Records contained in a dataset
Start of Block
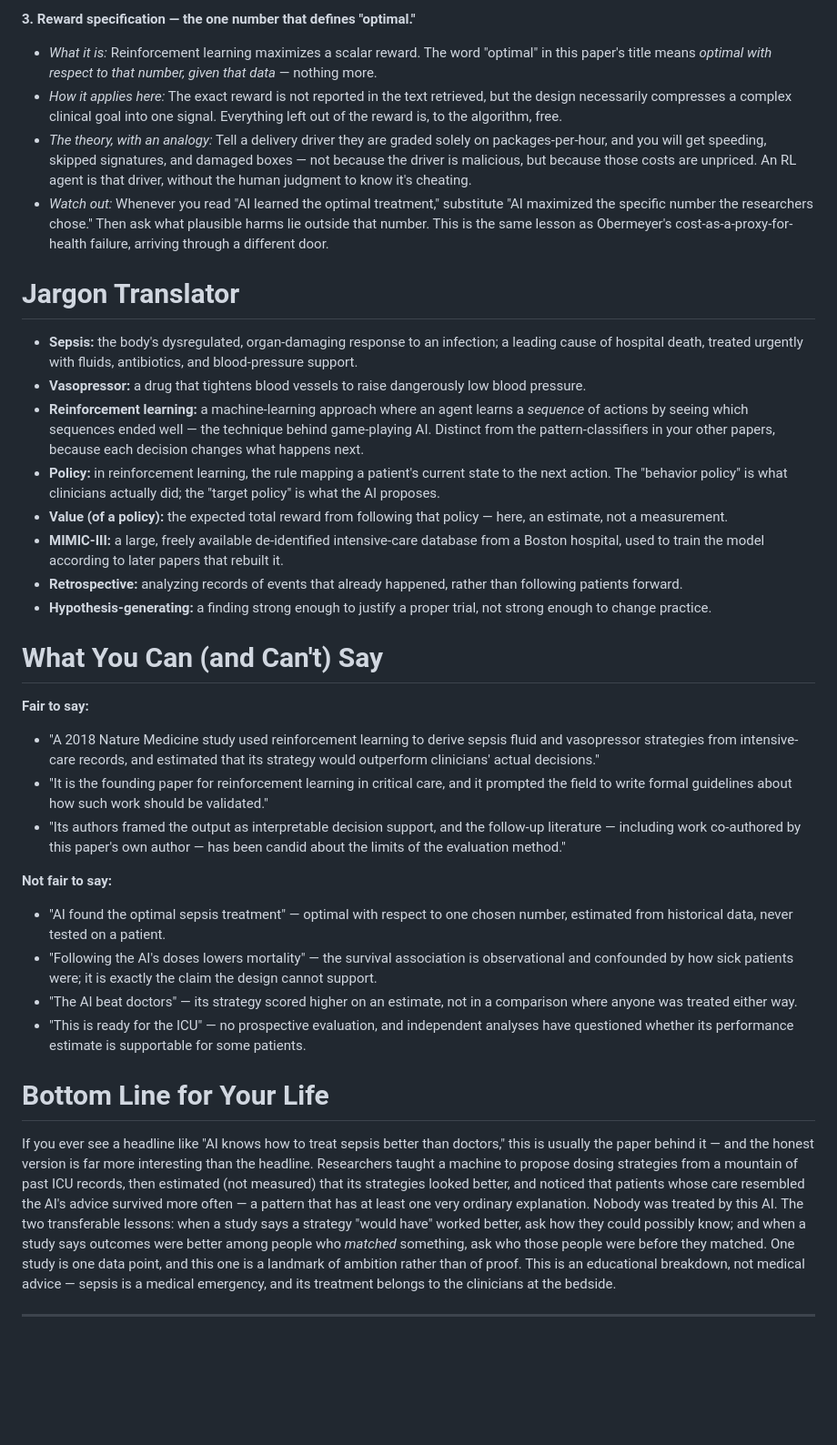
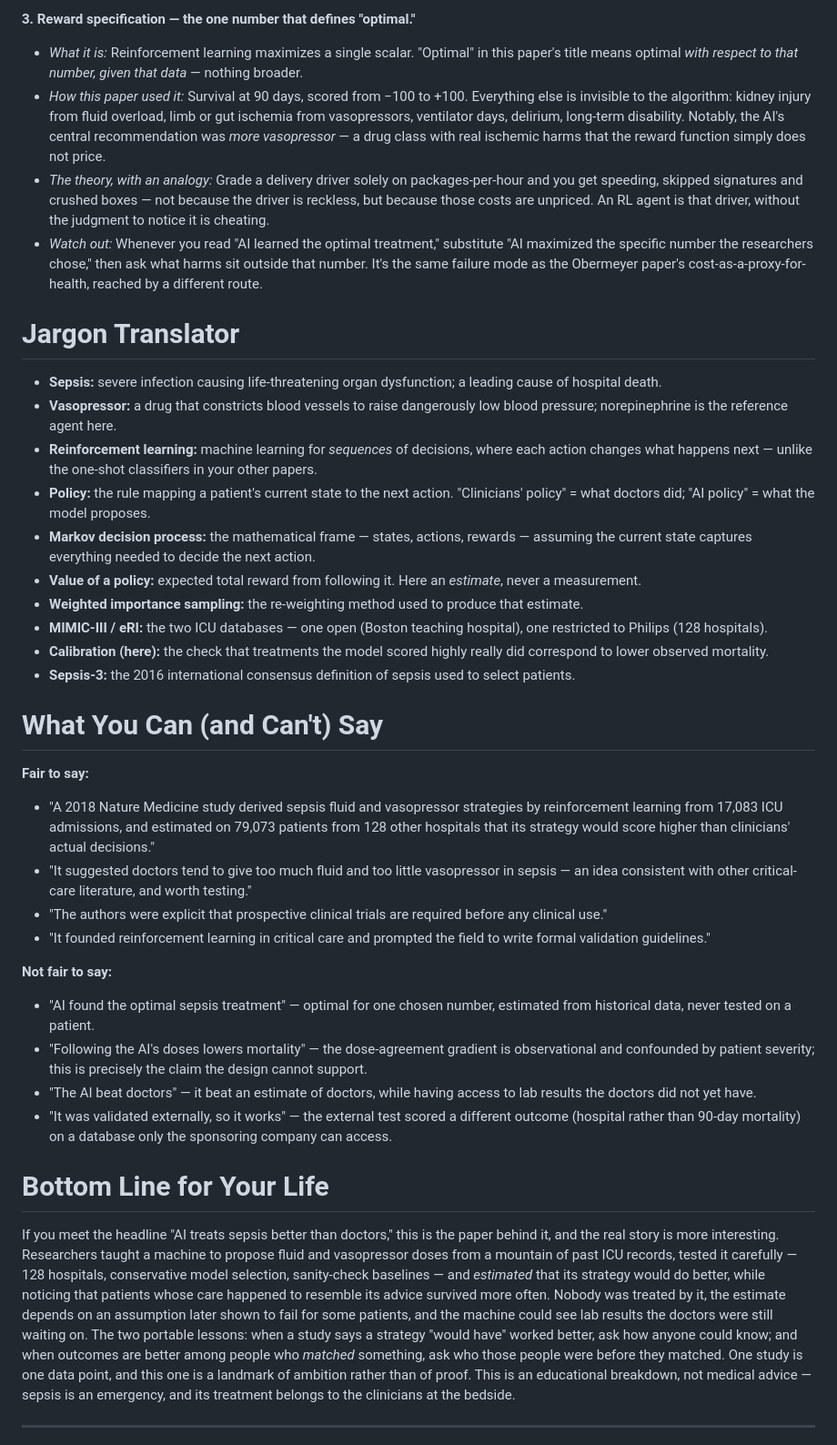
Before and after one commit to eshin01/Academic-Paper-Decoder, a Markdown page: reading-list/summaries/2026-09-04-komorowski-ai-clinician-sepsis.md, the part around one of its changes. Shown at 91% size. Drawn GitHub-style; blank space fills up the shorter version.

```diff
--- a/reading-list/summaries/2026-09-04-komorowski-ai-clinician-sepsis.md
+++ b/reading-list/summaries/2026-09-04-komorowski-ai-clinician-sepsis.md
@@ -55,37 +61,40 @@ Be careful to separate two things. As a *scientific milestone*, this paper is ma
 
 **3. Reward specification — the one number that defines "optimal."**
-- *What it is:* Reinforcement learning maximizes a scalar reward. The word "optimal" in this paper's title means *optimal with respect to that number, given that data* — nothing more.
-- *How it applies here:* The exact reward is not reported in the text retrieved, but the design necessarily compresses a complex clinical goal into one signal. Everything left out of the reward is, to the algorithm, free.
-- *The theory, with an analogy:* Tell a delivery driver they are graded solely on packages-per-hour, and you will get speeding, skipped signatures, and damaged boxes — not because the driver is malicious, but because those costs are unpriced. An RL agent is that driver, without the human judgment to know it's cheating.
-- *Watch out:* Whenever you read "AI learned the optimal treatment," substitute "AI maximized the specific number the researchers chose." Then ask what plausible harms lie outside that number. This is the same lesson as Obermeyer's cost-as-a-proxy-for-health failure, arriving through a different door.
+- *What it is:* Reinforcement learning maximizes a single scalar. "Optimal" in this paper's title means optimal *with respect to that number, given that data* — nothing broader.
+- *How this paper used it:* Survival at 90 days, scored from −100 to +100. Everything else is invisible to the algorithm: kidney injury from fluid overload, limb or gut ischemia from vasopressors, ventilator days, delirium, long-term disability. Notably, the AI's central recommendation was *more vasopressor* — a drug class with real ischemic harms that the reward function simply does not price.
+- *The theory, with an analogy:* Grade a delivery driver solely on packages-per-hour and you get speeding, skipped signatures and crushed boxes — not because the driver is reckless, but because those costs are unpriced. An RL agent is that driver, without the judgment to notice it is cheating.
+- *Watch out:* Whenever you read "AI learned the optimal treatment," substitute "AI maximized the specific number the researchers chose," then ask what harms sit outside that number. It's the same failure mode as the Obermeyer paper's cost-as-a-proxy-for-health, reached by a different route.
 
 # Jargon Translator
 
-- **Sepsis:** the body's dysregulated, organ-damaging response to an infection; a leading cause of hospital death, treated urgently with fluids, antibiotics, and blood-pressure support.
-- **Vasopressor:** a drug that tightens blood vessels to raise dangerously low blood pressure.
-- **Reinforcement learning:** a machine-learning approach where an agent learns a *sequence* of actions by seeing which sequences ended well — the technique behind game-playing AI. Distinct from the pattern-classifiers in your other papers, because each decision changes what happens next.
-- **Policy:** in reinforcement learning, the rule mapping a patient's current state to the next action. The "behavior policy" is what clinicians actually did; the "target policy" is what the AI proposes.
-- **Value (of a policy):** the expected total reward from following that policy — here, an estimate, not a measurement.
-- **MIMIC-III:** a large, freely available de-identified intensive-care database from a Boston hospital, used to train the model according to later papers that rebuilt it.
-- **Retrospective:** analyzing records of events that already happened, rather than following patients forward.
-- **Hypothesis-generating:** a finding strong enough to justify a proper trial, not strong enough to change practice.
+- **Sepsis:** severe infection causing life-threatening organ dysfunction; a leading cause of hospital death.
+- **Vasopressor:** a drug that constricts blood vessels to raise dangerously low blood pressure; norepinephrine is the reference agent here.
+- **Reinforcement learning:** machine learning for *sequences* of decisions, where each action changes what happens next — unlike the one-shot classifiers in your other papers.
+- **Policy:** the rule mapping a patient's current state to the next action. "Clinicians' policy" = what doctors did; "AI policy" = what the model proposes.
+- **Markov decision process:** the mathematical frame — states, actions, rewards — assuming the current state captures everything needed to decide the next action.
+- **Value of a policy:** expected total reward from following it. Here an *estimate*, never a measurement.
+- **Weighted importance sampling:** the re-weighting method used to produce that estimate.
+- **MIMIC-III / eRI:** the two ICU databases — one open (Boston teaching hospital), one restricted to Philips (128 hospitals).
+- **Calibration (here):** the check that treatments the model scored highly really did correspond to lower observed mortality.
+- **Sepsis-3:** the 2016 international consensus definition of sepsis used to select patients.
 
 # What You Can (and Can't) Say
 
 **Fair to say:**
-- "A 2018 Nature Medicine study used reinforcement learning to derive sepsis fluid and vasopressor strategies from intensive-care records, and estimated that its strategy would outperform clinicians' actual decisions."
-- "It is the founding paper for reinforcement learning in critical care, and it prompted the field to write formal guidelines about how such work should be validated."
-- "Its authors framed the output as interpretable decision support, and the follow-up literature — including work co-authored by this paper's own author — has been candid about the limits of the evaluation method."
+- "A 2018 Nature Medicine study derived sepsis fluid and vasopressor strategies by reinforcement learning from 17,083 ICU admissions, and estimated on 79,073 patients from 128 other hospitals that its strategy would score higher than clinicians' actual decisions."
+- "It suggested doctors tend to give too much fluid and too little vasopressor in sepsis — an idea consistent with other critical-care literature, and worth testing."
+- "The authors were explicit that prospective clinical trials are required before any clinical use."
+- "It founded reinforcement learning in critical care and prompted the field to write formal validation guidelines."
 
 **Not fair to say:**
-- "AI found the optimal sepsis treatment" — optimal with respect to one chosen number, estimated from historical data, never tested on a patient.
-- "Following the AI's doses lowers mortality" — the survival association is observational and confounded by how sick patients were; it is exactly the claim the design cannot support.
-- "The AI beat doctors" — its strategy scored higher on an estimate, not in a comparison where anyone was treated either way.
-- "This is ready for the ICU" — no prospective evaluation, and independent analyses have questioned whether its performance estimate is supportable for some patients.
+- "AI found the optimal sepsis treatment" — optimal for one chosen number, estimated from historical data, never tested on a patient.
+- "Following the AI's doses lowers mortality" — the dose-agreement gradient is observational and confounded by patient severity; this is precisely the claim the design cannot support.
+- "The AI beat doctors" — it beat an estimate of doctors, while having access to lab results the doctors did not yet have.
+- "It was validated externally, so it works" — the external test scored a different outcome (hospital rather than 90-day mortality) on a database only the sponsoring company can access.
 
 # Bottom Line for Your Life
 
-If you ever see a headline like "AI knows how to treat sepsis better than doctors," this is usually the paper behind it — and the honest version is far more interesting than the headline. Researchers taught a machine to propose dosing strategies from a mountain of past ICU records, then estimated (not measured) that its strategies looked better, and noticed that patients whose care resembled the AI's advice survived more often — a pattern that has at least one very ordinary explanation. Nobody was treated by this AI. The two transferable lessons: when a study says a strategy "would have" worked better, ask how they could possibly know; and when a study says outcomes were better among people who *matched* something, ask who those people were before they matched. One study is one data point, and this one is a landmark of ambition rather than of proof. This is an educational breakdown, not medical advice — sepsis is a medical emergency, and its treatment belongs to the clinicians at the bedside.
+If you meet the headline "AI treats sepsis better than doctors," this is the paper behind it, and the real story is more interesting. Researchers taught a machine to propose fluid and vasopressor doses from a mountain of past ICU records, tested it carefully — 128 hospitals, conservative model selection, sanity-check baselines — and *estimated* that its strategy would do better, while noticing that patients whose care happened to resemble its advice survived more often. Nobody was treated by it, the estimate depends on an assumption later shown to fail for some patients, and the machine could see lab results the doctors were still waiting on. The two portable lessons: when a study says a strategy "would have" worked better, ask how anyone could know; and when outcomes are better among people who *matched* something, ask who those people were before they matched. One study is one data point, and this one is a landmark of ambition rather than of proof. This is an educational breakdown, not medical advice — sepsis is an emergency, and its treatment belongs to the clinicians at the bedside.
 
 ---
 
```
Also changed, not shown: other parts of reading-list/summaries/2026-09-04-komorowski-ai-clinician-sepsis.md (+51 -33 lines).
End of Block
Problem statement: Your answer should hold every line of the entries that contains the string "where".

Response to this exercise:
-- **Reinforcement learning:** a machine-learning approach where an agent learns a *sequence* of actions by seeing which sequences ended well — the technique behind game-playing AI. Distinct from the pattern-classifiers in your other papers, because each decision changes what happens next.
+- **Reinforcement learning:** machine learning for *sequences* of decisions, where each action changes what happens next — unlike the one-shot classifiers in your other papers.
-- "The AI beat doctors" — its strategy scored higher on an estimate, not in a comparison where anyone was treated either way.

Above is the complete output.